I move that this House:
(1) notes that the Senate Foreign Affairs, Defence and Trade References Committee tabled its report into the human rights implications of recent violence in Iran on 1 February 2023;
(2) acknowledges that submissions to the inquiry overwhelmingly called for the Government to list the Islamic Revolutionary Guard Corps as a terrorist organisation;
(3) recognises that the Islamic Revolutionary Guard Corps poses a threat to Australia’s national security and the security of Australians at home and abroad, especially the Iranian-Australian community;
(4) further notes that Australia’s international partners have taken or are taking steps to categorise the Islamic Revolutionary Guard Corps as a terrorist organisation, including the United States of America and the United Kingdom; and
(5) calls on the Government to urgently take the necessary steps to formally categorise the Islamic Revolutionary Guard Corps as an organisation involved in supporting and facilitating terrorism.
In so doing, I call on the government to urgently take the necessary steps to formally categorise the Islamic Revolutionary Guard Corps, the IRGC, as an organisation involved in supporting and facilitating terrorism. In my former role as the Minister for Home Affairs, I oversaw the listing of the entirety of Hamas, The Base and Hezbollah as terrorist organisations. It’s a powerful signal to those who threaten our way of life.
Like many others, I have been alarmed at how the threat from the IRGC has escalated over the past nine months, especially since the civil unrest following the death of Jina Amini in September last year. As this motion outlines, the Senate Foreign Affairs, Defence and Trade References Committee inquiry into the human rights implications of recent violence in Iran heard many cases of human rights abuses by the IRGC as well as threats to the Australian-Iranian community. In fact, such is the degree of fear over repercussions for speaking out that the vast majority of the 893 submissions to the Senate committee are either name withheld or confidential. As one of the confidential submissions from a female Iranian-Australian says:

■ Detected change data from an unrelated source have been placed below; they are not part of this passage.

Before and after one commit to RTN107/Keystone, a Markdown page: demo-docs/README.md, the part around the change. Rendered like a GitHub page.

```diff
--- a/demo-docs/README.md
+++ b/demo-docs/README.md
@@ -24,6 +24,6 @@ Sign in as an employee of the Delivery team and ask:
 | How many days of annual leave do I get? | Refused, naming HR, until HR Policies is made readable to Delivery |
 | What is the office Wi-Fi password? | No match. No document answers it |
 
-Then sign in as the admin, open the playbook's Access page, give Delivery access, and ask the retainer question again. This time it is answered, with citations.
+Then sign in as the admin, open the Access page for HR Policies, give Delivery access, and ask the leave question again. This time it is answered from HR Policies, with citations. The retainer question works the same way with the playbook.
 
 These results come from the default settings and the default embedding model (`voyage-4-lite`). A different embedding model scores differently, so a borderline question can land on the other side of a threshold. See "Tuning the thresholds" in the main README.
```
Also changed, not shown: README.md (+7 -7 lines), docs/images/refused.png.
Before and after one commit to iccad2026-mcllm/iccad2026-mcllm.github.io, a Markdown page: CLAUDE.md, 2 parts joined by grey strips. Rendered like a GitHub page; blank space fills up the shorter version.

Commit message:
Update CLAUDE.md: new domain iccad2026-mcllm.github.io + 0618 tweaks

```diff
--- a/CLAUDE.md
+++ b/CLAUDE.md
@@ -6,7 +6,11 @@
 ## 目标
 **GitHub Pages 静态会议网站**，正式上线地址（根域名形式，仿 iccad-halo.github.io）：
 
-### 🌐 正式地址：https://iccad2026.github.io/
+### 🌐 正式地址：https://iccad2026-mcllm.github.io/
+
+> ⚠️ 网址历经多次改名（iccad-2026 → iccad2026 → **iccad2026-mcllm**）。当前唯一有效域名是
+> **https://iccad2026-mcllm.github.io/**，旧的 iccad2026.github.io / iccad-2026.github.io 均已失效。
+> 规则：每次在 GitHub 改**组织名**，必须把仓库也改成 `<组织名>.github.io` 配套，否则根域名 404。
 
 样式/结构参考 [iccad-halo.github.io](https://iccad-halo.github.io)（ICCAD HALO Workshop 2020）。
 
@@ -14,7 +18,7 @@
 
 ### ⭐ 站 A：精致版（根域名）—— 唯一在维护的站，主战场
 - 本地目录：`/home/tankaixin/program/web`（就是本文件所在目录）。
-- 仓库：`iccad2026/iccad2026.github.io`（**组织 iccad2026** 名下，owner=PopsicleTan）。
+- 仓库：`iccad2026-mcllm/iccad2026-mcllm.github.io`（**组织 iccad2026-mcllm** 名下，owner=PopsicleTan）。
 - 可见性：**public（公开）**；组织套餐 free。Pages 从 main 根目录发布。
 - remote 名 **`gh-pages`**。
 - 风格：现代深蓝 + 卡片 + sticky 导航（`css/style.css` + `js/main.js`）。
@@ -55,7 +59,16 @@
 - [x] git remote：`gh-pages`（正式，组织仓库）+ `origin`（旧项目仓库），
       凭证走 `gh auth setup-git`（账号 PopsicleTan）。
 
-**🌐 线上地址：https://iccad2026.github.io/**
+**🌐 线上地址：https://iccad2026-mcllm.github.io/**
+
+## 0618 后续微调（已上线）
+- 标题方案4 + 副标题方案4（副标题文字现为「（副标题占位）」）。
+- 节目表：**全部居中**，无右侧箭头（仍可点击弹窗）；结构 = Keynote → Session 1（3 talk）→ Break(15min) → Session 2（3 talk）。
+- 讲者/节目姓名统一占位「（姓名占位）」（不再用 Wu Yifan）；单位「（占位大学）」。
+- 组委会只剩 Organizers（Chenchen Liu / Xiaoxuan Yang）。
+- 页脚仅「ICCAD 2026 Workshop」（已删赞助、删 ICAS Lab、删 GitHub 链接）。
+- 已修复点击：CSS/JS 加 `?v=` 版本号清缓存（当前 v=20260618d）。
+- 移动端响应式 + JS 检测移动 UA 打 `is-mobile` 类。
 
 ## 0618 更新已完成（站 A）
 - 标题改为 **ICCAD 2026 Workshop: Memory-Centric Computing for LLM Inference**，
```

This submission is confidential as I have concerns regarding the wellbeing of my family members who are still living in Iran. The Islamic Republic of Iran has a well-known history of harassing, arresting and torturing family members of any Iranians who dare criticise the brutality of the regime.
There isn’t time in this debate to go through the litany of publicly reported human rights abuses, including violent crackdowns on protesters, political executions, menacing harassment and even the reported poisoning of women and girls who dared to attend schools.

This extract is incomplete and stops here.